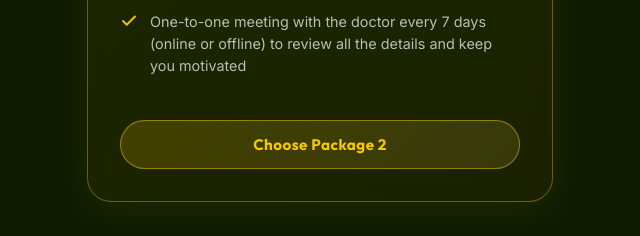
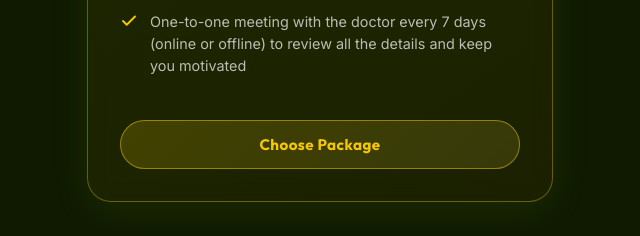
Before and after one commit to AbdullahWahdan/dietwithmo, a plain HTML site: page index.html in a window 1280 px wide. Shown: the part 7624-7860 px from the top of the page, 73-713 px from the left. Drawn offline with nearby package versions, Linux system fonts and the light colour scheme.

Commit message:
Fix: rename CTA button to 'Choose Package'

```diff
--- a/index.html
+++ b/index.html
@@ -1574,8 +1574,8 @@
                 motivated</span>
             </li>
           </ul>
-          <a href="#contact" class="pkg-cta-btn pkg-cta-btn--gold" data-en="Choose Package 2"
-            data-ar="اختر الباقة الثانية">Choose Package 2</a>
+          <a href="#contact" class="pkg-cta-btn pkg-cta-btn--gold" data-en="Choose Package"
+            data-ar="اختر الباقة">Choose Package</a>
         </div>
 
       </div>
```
-=-=-
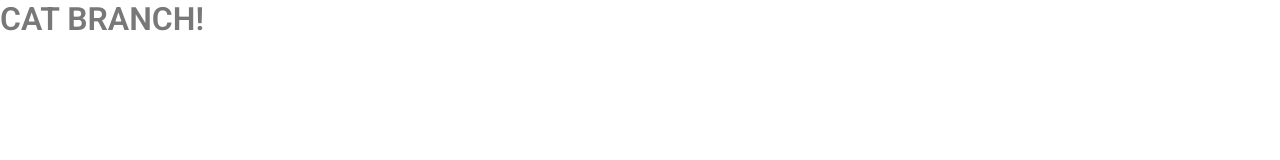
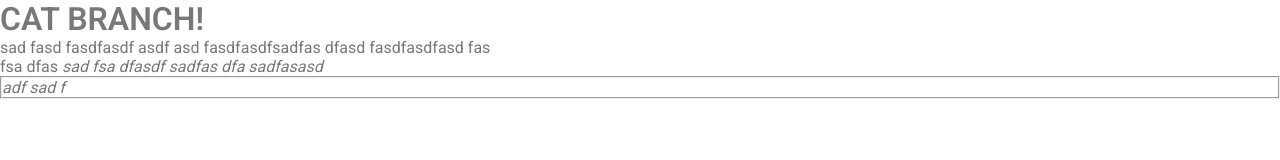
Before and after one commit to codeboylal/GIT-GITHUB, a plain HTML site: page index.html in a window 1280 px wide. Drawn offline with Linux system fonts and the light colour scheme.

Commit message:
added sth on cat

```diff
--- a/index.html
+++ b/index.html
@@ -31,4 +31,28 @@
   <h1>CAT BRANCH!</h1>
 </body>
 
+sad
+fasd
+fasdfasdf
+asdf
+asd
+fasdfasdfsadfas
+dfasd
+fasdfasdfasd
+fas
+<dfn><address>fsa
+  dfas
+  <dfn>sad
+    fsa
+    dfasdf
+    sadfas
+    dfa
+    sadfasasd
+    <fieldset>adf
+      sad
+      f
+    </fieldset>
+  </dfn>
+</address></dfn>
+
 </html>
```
-=-=-
■ **Work instructions**:
Only lines with the word "Choose" are wanted. Find and copy them from the records above.

■ **Answer box**:
Fix: rename CTA button to 'Choose Package'
-          <a href="#contact" class="pkg-cta-btn pkg-cta-btn--gold" data-en="Choose Package 2"
-            data-ar="اختر الباقة الثانية">Choose Package 2</a>
+          <a href="#contact" class="pkg-cta-btn pkg-cta-btn--gold" data-en="Choose Package"
+            data-ar="اختر الباقة">Choose Package</a>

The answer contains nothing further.